S Oak, R Patel, K Singh, L Dewoolkar, S Shetty
S Oak, R Patel, K Singh, L Dewoolkar, S Shetty. Pin index system: Safety Mechanism ?. The Internet Journal of Anesthesiology. 2006 Volume 14 Number 2.
In our plastic surgery operation theatre, as a routine practice, empty oxygen cylinder was replaced by a new 26 inches cylinder, black body with white shoulder and a valve on the top of it. However after assembling the valve of the cylinder on the yolk of the machine, a slight leak of gas was noticed and the cylinder was found to be slightly tilted and not exactly vertical as it should have been.
In our plastic surgery operation theatre, as a routine practice, empty oxygen cylinder was replaced by a new 26 inches cylinder, black body with white shoulder and a valve on the top of it. However after assembling the valve of the cylinder on the yolk of the machine, a slight leak of gas was noticed and the cylinder was found to be slightly tilted and not exactly vertical as it should have been. ( FIG.1)
Immediately technician was called to find the fault. After thoroughly examining the cylinder body and the valve, we came to know that N2O valve have been installed on the body of O2 cylinder by mistake(FIG.2) N2O has been inscribed on the valve and also the pin index was found to be of the N2O.(FIG.3)Also the same cylinder, we were able to properly mount on the N2O port of the machine, without any leak or any tilting. (FIG.4)
Next dilemma in front of us was, weather the faulty cylinder, supposed to be containing oxygen was containing oxygen or nitrous oxide. We did various clinically available tests to confirm the identity of the gas.
A volunteer inhaled 100% of the gas in the test cylinder for 5 min with faulty cylinder attached at oxygen port of machine and slight acceptable leak to by-pass master slave mechanism (FIG.5). However no decrease in saturation from previous value of 99% was noticed and all other vitals remained same as that of previous values, with no symptoms like giddiness and headache were observed. Technician further confirmed that the test cylinder was containing oxygen and not nitrous oxide. He was able to demonstrate ice deposition on the diaphragm (FIG.6) of the opened pressure reducing valve using N2O(FIG.7), but not using O2 cylinder (FIG.8) or the faulty cylinder (FIG.9) and also fumes were seen with N2O cylinder but not with O2 cylinder or the faulty cylinder. Final confirmation, however was done with a chemical test by the technician using O2 purity system ( FIG.10). This is based on the principal that the chemical reagent contained in it which is ammoniacal cuprous chloride, absorbs only O2 among all the gases and the end point is that volume of oxygen absorbed is displaced by the volume of the indicator fluid. The gas contained in the faulty cylinder was found to contain 99.5% pure oxygen( FIG.11). The cylinder was clearly marked about the technical mistake and sent to an engineer for correction.
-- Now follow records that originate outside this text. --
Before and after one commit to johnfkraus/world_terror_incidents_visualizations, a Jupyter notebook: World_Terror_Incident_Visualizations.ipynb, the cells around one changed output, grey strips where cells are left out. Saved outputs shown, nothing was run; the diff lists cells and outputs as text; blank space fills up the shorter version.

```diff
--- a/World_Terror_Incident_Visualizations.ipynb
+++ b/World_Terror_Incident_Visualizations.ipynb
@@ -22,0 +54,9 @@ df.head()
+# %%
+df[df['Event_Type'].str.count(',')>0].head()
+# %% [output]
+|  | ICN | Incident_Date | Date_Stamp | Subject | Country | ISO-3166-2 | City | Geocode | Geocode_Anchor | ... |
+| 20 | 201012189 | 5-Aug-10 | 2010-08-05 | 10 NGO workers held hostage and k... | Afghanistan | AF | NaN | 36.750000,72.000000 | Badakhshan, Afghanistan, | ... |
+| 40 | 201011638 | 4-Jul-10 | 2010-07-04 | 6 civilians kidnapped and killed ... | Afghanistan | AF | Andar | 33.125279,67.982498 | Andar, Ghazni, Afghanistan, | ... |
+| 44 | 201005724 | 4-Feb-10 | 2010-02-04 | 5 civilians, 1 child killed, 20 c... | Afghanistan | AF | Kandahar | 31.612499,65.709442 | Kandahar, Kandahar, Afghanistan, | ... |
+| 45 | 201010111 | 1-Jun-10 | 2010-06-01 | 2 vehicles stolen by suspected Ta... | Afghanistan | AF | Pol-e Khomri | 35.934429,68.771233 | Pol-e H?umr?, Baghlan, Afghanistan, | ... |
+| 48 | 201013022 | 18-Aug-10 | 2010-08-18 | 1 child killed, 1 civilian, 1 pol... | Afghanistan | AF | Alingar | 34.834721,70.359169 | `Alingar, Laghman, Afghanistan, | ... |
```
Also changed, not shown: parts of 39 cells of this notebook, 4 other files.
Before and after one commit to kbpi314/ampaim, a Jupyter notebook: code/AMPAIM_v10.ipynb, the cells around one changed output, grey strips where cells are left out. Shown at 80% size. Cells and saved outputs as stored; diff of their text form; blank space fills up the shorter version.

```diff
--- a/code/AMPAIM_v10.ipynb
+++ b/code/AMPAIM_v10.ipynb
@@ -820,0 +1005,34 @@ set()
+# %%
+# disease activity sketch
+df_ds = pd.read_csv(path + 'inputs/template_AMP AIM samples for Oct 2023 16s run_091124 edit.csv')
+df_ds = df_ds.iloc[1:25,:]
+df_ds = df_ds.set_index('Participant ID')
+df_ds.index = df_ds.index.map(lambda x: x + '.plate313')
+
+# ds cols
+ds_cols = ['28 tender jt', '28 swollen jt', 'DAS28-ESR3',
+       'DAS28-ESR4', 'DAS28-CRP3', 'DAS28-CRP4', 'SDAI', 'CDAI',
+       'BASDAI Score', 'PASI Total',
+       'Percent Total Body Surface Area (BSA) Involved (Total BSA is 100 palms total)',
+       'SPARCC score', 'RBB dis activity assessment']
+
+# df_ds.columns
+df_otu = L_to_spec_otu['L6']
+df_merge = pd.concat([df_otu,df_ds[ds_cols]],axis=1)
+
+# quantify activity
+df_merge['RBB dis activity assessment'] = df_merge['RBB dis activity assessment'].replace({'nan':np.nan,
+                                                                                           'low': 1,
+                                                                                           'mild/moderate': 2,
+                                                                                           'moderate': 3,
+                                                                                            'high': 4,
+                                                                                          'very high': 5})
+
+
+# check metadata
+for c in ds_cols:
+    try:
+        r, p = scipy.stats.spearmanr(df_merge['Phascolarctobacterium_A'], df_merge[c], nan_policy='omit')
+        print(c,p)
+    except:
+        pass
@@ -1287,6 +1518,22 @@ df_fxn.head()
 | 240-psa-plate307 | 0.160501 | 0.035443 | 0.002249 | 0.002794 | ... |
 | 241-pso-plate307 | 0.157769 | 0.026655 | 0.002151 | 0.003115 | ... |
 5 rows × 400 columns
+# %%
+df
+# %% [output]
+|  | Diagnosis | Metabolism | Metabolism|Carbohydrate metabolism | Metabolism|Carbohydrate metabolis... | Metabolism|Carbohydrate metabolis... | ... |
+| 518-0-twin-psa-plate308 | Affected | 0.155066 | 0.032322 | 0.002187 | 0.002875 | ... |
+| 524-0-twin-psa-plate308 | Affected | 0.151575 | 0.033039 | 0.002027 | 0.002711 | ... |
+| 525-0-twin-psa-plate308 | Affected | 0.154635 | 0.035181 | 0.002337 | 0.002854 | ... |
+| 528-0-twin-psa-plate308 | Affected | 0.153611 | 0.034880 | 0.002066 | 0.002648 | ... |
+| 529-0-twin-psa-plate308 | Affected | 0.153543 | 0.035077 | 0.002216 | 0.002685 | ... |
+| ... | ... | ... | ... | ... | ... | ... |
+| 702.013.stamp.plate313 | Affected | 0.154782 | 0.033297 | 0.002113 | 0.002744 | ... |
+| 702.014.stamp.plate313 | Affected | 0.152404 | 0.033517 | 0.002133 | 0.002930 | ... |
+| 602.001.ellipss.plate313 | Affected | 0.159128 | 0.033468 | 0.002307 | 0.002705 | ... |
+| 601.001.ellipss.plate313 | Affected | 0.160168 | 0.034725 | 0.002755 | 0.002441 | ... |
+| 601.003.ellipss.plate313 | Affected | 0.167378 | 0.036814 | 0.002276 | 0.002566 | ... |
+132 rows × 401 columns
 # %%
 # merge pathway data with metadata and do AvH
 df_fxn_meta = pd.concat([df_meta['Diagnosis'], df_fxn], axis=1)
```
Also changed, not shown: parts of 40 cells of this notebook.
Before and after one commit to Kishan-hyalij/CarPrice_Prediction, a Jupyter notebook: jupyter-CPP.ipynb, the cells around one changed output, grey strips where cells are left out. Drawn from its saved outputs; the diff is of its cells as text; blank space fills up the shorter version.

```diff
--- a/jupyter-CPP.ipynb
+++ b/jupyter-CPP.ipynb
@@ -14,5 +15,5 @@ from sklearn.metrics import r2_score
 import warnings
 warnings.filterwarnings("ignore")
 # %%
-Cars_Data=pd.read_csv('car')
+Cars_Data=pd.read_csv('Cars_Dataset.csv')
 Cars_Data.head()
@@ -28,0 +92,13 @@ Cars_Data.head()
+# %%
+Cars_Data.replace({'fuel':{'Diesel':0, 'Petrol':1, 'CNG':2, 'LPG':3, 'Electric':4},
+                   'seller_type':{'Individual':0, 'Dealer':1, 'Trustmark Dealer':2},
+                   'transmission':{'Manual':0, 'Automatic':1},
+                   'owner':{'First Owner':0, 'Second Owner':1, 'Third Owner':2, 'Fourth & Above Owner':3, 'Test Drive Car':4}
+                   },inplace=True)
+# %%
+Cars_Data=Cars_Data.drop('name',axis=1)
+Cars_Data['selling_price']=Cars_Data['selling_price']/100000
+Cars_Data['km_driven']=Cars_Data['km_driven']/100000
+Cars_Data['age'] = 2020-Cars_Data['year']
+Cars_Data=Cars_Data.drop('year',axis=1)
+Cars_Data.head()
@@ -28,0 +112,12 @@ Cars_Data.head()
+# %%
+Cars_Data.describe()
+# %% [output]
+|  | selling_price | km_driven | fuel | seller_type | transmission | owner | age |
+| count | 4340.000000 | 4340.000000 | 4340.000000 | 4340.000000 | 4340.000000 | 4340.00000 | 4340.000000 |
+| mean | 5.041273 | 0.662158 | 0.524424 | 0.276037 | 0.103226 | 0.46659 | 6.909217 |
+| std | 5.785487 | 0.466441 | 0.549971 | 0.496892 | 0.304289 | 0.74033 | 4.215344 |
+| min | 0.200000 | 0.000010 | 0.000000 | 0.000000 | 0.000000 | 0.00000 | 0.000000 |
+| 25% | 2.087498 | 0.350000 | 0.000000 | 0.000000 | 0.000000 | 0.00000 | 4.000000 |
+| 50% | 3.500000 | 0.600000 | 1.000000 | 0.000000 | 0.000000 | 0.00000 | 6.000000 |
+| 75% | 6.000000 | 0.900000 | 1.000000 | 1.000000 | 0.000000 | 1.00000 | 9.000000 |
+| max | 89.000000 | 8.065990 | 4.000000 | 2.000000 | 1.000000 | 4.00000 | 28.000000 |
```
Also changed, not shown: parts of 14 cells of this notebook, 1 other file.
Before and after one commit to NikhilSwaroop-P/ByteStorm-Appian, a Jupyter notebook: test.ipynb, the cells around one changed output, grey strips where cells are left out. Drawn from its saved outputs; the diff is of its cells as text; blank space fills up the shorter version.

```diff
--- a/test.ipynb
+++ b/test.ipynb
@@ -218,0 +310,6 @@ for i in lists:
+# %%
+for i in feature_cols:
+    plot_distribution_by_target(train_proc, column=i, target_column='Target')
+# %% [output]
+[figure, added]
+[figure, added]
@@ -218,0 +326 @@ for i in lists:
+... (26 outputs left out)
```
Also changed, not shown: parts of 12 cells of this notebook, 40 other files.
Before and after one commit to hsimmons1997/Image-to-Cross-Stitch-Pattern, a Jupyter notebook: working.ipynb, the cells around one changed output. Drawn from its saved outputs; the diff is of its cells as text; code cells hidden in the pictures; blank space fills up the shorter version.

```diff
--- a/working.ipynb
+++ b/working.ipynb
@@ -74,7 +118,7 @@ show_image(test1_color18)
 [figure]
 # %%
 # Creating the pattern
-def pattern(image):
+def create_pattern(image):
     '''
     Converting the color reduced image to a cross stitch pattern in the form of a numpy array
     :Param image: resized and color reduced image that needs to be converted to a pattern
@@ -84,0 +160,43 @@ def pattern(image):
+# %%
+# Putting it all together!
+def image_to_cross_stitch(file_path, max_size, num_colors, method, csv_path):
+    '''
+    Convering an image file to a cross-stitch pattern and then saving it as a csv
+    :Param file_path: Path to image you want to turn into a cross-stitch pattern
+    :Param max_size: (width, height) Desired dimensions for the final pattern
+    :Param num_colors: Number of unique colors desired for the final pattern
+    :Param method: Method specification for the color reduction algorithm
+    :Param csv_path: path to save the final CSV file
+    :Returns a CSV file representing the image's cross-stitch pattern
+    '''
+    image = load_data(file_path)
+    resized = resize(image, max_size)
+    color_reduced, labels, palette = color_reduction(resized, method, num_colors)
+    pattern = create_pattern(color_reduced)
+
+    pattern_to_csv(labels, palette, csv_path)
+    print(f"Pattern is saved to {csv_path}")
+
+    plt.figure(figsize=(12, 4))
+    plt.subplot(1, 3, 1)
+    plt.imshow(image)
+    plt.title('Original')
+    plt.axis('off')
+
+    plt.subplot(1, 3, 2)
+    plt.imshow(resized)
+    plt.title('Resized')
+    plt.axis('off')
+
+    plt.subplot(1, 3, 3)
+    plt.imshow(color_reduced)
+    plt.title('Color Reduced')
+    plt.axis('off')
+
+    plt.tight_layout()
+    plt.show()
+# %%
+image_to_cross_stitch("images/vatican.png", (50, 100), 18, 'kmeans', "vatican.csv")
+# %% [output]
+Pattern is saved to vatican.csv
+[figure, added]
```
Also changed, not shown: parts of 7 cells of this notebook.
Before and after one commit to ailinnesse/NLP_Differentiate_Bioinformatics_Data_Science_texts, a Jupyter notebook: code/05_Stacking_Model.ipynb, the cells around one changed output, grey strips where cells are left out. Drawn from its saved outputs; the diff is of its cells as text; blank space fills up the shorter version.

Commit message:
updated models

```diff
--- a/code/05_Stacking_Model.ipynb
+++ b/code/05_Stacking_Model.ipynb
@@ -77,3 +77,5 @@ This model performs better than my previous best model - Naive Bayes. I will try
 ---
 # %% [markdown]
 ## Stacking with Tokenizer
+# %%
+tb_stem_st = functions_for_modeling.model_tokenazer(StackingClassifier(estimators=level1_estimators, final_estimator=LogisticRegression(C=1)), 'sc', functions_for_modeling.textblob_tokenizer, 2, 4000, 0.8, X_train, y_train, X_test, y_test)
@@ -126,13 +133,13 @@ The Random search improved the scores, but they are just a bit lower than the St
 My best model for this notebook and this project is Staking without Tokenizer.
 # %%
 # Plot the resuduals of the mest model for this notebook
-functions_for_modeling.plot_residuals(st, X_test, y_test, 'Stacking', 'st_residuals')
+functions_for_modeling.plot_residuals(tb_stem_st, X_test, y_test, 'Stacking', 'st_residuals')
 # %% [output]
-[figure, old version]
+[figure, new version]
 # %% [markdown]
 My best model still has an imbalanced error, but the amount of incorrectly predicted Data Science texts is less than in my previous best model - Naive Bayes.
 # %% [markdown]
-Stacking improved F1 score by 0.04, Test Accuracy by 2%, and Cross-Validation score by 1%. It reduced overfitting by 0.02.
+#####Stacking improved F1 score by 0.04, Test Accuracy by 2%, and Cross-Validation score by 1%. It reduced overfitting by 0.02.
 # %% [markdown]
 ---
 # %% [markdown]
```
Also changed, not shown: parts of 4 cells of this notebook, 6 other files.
Various cases of different types of technical mistakes have been mentioned in literature. Reports with cylinders containing correct gas as per label but incorrect valves have been mentioned1,2,3,4. This usually will prevent the correct attachment of the cylinder on the yoke of the machine due to the pin index system.
In our case, due to pin index safety mechanism cylinder could not be mounted correctly on the yoke of the machine and continuous leak and slight tilt of the cylinder was noticed. Other reasons cited in literature for incorrect placement of cylinders include bent pins, using more than washer and yokes without having the pins5. Especially in developing countries like India, where cylinders are recycled repeatedly over many years pin index system can be easily bypassed due to worn pin index system or broken pins.
Cylinders may not be containing the gas for which they are indexed and labeled6,7. However in our case the faulty cylinder was containing the gas for which it was labeled i.e. oxygen and not N2O, which we confirmed with the help of various tests as mentioned.
We conclude that such a mistake can occur even in today's computerized era. This report also emphasizes that although many safety mechanisms have been incorporated in newer machines, pin index still stands as a distinct and trustworthy safety mechanism helping in correct placement of the cylinder on the correct yoke of machine without any modification.
Dr. M.E. Yeolekar, Dean, Seth G. S. Medical college and KEM hospital, Mumbai-12.
Dr. shrikanta Oak
B-1, Wadala Gulmohar Housing Society